▸ **What the task requires**
What the task requires is each entry, restated exactly.

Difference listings
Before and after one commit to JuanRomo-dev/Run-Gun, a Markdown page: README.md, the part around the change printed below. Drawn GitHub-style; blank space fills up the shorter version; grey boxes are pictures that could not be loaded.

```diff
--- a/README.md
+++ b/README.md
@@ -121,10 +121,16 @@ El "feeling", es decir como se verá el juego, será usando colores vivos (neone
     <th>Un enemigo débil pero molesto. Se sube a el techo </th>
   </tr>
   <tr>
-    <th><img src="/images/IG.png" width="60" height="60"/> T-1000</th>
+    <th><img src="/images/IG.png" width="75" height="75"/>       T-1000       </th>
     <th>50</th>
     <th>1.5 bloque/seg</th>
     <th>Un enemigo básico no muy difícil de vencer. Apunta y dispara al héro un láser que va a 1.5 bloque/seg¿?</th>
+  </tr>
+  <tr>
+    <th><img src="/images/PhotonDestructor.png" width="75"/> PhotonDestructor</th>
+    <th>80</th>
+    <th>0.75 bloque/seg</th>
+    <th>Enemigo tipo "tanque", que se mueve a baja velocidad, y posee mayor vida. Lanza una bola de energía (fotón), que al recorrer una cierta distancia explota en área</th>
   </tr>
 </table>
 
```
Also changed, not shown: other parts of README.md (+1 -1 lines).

▸ **Output for this exercise**
Before and after one commit to JuanRomo-dev/Run-Gun, a Markdown page: README.md, the part around the change printed below. Drawn GitHub-style; blank space fills up the shorter version; grey boxes are pictures that could not be loaded.

```diff
--- a/README.md
+++ b/README.md
@@ -121,10 +121,16 @@ El "feeling", es decir como se verá el juego, será usando colores vivos (neone
     <th>Un enemigo débil pero molesto. Se sube a el techo </th>
   </tr>
   <tr>
-    <th><img src="/images/IG.png" width="60" height="60"/> T-1000</th>
+    <th><img src="/images/IG.png" width="75" height="75"/>       T-1000       </th>
     <th>50</th>
     <th>1.5 bloque/seg</th>
     <th>Un enemigo básico no muy difícil de vencer. Apunta y dispara al héro un láser que va a 1.5 bloque/seg¿?</th>
+  </tr>
+  <tr>
+    <th><img src="/images/PhotonDestructor.png" width="75"/> PhotonDestructor</th>
+    <th>80</th>
+    <th>0.75 bloque/seg</th>
+    <th>Enemigo tipo "tanque", que se mueve a baja velocidad, y posee mayor vida. Lanza una bola de energía (fotón), que al recorrer una cierta distancia explota en área</th>
   </tr>
 </table>
 
```
Also changed, not shown: other parts of README.md (+1 -1 lines).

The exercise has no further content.